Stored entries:
[Start of section]

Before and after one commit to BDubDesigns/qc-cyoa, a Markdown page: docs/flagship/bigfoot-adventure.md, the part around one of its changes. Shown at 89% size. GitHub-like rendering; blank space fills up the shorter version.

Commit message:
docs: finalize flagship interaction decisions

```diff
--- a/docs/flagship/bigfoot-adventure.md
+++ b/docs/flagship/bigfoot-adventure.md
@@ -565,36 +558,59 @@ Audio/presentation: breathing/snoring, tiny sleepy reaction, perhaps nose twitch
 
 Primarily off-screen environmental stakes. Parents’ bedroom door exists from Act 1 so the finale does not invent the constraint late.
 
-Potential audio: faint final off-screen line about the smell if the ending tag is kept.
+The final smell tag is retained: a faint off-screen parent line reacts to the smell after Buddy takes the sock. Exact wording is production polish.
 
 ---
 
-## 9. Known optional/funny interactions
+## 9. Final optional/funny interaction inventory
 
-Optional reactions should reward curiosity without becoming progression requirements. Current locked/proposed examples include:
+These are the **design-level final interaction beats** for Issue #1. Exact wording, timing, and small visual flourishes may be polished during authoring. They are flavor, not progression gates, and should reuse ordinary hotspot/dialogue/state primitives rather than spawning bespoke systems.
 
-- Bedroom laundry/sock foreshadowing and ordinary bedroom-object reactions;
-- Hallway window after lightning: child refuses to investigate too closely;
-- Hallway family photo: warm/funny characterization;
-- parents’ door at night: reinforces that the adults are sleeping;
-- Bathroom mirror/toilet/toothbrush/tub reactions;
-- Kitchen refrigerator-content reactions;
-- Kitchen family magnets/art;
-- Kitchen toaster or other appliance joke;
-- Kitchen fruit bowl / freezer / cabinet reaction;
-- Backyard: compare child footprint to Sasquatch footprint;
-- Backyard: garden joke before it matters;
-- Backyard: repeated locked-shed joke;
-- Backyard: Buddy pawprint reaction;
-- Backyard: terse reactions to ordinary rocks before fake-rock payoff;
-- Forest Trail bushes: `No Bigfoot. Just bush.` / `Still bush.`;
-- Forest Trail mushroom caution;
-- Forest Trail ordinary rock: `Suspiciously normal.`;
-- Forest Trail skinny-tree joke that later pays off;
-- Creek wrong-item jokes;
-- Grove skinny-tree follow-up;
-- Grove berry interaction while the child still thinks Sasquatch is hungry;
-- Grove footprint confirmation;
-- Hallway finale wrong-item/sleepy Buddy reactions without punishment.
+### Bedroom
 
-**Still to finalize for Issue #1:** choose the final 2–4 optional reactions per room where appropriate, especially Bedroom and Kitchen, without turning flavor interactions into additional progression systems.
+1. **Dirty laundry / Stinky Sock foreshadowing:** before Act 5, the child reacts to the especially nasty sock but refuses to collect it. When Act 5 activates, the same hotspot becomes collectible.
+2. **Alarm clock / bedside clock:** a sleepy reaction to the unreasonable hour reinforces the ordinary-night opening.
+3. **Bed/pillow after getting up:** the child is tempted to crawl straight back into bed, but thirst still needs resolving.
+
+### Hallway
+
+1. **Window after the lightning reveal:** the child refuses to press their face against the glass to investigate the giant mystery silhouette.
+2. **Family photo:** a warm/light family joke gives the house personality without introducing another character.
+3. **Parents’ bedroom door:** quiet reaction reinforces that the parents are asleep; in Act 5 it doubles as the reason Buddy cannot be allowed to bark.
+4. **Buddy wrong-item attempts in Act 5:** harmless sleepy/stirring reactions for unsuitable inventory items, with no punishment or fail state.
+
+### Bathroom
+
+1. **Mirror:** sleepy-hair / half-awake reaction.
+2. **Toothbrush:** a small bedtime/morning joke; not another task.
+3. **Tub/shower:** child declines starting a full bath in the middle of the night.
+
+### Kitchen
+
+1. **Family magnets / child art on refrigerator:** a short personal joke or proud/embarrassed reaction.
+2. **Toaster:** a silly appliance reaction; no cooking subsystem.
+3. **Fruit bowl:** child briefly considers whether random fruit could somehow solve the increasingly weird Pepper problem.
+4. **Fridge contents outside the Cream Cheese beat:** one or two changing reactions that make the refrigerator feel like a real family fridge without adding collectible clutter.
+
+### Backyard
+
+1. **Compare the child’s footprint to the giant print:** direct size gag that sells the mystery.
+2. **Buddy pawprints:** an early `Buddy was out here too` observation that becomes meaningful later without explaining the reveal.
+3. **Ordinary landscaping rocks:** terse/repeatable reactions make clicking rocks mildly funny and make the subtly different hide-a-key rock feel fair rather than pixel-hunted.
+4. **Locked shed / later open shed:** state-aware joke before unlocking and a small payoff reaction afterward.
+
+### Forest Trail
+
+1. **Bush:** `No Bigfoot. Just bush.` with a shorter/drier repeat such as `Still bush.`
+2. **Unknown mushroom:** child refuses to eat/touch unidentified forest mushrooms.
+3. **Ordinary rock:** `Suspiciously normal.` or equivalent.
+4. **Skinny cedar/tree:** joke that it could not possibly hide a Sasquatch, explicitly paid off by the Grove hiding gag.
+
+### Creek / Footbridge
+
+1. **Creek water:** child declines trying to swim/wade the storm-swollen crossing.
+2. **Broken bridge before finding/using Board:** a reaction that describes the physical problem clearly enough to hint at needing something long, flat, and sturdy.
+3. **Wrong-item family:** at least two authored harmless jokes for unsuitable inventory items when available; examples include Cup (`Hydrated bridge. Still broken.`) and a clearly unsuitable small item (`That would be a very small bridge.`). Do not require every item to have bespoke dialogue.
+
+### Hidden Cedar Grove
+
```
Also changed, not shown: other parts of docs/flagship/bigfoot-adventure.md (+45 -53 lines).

[End of section]

What to produce:
Set all of the records down again, exactly as they stand.

Response to this exercise:
Before and after one commit to BDubDesigns/qc-cyoa, a Markdown page: docs/flagship/bigfoot-adventure.md, the part around one of its changes. Shown at 89% size. GitHub-like rendering; blank space fills up the shorter version.

Commit message:
docs: finalize flagship interaction decisions

```diff
--- a/docs/flagship/bigfoot-adventure.md
+++ b/docs/flagship/bigfoot-adventure.md
@@ -565,36 +558,59 @@ Audio/presentation: breathing/snoring, tiny sleepy reaction, perhaps nose twitch
 
 Primarily off-screen environmental stakes. Parents’ bedroom door exists from Act 1 so the finale does not invent the constraint late.
 
-Potential audio: faint final off-screen line about the smell if the ending tag is kept.
+The final smell tag is retained: a faint off-screen parent line reacts to the smell after Buddy takes the sock. Exact wording is production polish.
 
 ---
 
-## 9. Known optional/funny interactions
+## 9. Final optional/funny interaction inventory
 
-Optional reactions should reward curiosity without becoming progression requirements. Current locked/proposed examples include:
+These are the **design-level final interaction beats** for Issue #1. Exact wording, timing, and small visual flourishes may be polished during authoring. They are flavor, not progression gates, and should reuse ordinary hotspot/dialogue/state primitives rather than spawning bespoke systems.
 
-- Bedroom laundry/sock foreshadowing and ordinary bedroom-object reactions;
-- Hallway window after lightning: child refuses to investigate too closely;
-- Hallway family photo: warm/funny characterization;
-- parents’ door at night: reinforces that the adults are sleeping;
-- Bathroom mirror/toilet/toothbrush/tub reactions;
-- Kitchen refrigerator-content reactions;
-- Kitchen family magnets/art;
-- Kitchen toaster or other appliance joke;
-- Kitchen fruit bowl / freezer / cabinet reaction;
-- Backyard: compare child footprint to Sasquatch footprint;
-- Backyard: garden joke before it matters;
-- Backyard: repeated locked-shed joke;
-- Backyard: Buddy pawprint reaction;
-- Backyard: terse reactions to ordinary rocks before fake-rock payoff;
-- Forest Trail bushes: `No Bigfoot. Just bush.` / `Still bush.`;
-- Forest Trail mushroom caution;
-- Forest Trail ordinary rock: `Suspiciously normal.`;
-- Forest Trail skinny-tree joke that later pays off;
-- Creek wrong-item jokes;
-- Grove skinny-tree follow-up;
-- Grove berry interaction while the child still thinks Sasquatch is hungry;
-- Grove footprint confirmation;
-- Hallway finale wrong-item/sleepy Buddy reactions without punishment.
+### Bedroom
 
-**Still to finalize for Issue #1:** choose the final 2–4 optional reactions per room where appropriate, especially Bedroom and Kitchen, without turning flavor interactions into additional progression systems.
+1. **Dirty laundry / Stinky Sock foreshadowing:** before Act 5, the child reacts to the especially nasty sock but refuses to collect it. When Act 5 activates, the same hotspot becomes collectible.
+2. **Alarm clock / bedside clock:** a sleepy reaction to the unreasonable hour reinforces the ordinary-night opening.
+3. **Bed/pillow after getting up:** the child is tempted to crawl straight back into bed, but thirst still needs resolving.
+
+### Hallway
+
+1. **Window after the lightning reveal:** the child refuses to press their face against the glass to investigate the giant mystery silhouette.
+2. **Family photo:** a warm/light family joke gives the house personality without introducing another character.
+3. **Parents’ bedroom door:** quiet reaction reinforces that the parents are asleep; in Act 5 it doubles as the reason Buddy cannot be allowed to bark.
+4. **Buddy wrong-item attempts in Act 5:** harmless sleepy/stirring reactions for unsuitable inventory items, with no punishment or fail state.
+
+### Bathroom
+
+1. **Mirror:** sleepy-hair / half-awake reaction.
+2. **Toothbrush:** a small bedtime/morning joke; not another task.
+3. **Tub/shower:** child declines starting a full bath in the middle of the night.
+
+### Kitchen
+
+1. **Family magnets / child art on refrigerator:** a short personal joke or proud/embarrassed reaction.
+2. **Toaster:** a silly appliance reaction; no cooking subsystem.
+3. **Fruit bowl:** child briefly considers whether random fruit could somehow solve the increasingly weird Pepper problem.
+4. **Fridge contents outside the Cream Cheese beat:** one or two changing reactions that make the refrigerator feel like a real family fridge without adding collectible clutter.
+
+### Backyard
+
+1. **Compare the child’s footprint to the giant print:** direct size gag that sells the mystery.
+2. **Buddy pawprints:** an early `Buddy was out here too` observation that becomes meaningful later without explaining the reveal.
+3. **Ordinary landscaping rocks:** terse/repeatable reactions make clicking rocks mildly funny and make the subtly different hide-a-key rock feel fair rather than pixel-hunted.
+4. **Locked shed / later open shed:** state-aware joke before unlocking and a small payoff reaction afterward.
+
+### Forest Trail
+
+1. **Bush:** `No Bigfoot. Just bush.` with a shorter/drier repeat such as `Still bush.`
+2. **Unknown mushroom:** child refuses to eat/touch unidentified forest mushrooms.
+3. **Ordinary rock:** `Suspiciously normal.` or equivalent.
+4. **Skinny cedar/tree:** joke that it could not possibly hide a Sasquatch, explicitly paid off by the Grove hiding gag.
+
+### Creek / Footbridge
+
+1. **Creek water:** child declines trying to swim/wade the storm-swollen crossing.
+2. **Broken bridge before finding/using Board:** a reaction that describes the physical problem clearly enough to hint at needing something long, flat, and sturdy.
+3. **Wrong-item family:** at least two authored harmless jokes for unsuitable inventory items when available; examples include Cup (`Hydrated bridge. Still broken.`) and a clearly unsuitable small item (`That would be a very small bridge.`). Do not require every item to have bespoke dialogue.
+
+### Hidden Cedar Grove
+
```
Also changed, not shown: other parts of docs/flagship/bigfoot-adventure.md (+45 -53 lines).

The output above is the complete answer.